I've been struck by the reactions to the killing of Osama Bin Laden. On the one extreme, we hear triumphalistic theocratic rhetoric, falling into the error of assuming, or thinking, that somehow America is "God's chosen nation." On the other extreme are the pacifistic, hand-wringing comments made, sadly, yes, even by some Lutherans who should know better. Why should they know better? Because we know and understand the doctrine of vocation and the doctrine of the two kingdoms.
The doctrine of vocation teaches us that all callings and stations in life are honorable and noble, from the person who changes the bed pan in a hospital, to the person who drives a taxi cab, to the soldier who does his duty in service to country and neighbor. This is why Martin Luther wrote in his treatise, "Can Soldiers Too Be Saved?
The other doctrine to keep in mind is the doctrine of the two kingdoms. We know that God works to save souls from hell through the "right hand kingdom" that is, within and through the Church via the means of grace, given to her to proclaim the Gospel for the salvation of sinners. This is the calling of the Church, not the state. On the other hand, it is to earthly government, the "left hand kingdom" that God gives the authority to protect and defend life, by giving to it the power of the sword, as Paul explains in Romans 13. It is this duty that our government discharged in hunting down and killing Osama Bin Laden, for the sake of defending us and our families and our nation. Bin Laden has demonstrated, for many years, a clear desire and intention to do our nation harm and proved it many times over, most dramatically on Sept. 11, 2001. We do well to remember that pacifism is not a Christian teaching. The Bible does not support it, and it is therefore indefensible.
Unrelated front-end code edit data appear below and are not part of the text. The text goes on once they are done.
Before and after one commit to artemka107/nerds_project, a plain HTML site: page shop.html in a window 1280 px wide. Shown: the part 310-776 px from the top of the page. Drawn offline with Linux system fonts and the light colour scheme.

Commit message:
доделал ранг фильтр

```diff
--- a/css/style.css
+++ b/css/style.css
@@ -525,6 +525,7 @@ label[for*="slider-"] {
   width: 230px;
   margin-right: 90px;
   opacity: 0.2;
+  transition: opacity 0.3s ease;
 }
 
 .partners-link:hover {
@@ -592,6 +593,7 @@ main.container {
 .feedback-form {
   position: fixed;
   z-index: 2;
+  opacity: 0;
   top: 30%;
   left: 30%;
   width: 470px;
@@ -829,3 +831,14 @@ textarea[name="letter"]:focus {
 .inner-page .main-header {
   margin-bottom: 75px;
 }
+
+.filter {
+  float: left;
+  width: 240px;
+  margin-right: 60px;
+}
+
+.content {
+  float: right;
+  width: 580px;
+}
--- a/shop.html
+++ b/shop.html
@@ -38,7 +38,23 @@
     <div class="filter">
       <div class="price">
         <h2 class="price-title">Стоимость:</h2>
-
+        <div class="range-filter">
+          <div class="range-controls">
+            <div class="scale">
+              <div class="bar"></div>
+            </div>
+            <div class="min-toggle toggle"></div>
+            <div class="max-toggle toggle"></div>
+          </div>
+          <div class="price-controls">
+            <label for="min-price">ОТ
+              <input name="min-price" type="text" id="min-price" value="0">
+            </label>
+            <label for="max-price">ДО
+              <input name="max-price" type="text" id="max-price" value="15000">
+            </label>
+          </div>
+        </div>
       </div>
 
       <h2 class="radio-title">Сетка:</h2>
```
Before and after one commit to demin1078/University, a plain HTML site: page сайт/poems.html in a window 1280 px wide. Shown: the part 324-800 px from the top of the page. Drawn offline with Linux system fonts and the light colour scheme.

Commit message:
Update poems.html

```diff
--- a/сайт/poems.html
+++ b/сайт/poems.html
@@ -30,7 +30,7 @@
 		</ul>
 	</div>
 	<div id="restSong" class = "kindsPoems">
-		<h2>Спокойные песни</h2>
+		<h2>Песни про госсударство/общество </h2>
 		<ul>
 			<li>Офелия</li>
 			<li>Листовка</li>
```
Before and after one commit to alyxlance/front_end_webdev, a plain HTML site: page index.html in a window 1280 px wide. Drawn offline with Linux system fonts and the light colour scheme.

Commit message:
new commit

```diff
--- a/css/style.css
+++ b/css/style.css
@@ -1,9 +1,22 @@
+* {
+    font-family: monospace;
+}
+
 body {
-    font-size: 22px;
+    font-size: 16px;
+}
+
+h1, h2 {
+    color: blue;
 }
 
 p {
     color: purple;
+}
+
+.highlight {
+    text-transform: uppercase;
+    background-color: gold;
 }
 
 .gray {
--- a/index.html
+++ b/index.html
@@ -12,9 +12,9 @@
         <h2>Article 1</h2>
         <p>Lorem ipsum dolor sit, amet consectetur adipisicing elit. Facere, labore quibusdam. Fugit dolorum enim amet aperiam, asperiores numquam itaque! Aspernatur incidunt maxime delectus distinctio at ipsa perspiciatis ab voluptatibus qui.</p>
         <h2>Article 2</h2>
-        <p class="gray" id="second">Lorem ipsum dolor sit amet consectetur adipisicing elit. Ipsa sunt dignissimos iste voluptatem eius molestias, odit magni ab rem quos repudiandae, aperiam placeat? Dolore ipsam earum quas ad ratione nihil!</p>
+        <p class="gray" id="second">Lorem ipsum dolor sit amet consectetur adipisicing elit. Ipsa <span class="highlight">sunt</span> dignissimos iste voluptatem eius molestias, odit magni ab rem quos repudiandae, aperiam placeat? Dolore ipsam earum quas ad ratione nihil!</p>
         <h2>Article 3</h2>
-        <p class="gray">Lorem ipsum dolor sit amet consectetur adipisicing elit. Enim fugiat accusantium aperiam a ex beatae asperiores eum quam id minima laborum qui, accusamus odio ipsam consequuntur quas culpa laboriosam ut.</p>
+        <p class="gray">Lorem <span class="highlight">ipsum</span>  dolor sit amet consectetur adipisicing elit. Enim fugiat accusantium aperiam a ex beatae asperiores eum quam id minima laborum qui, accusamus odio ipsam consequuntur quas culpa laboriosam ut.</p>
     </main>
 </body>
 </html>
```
Do we rejoice in the death of a wicked man, who from every human perspective, is facing now nothing but eternal torment and punishment in hell? No, of course not. Do we however rejoice that justice was carried out and a man who wished to kill us all is now dead? Yes, of course we do. This "no" and "yes" response is incapable of being understood without the doctrine of vocation and the two kingdoms clearly in view.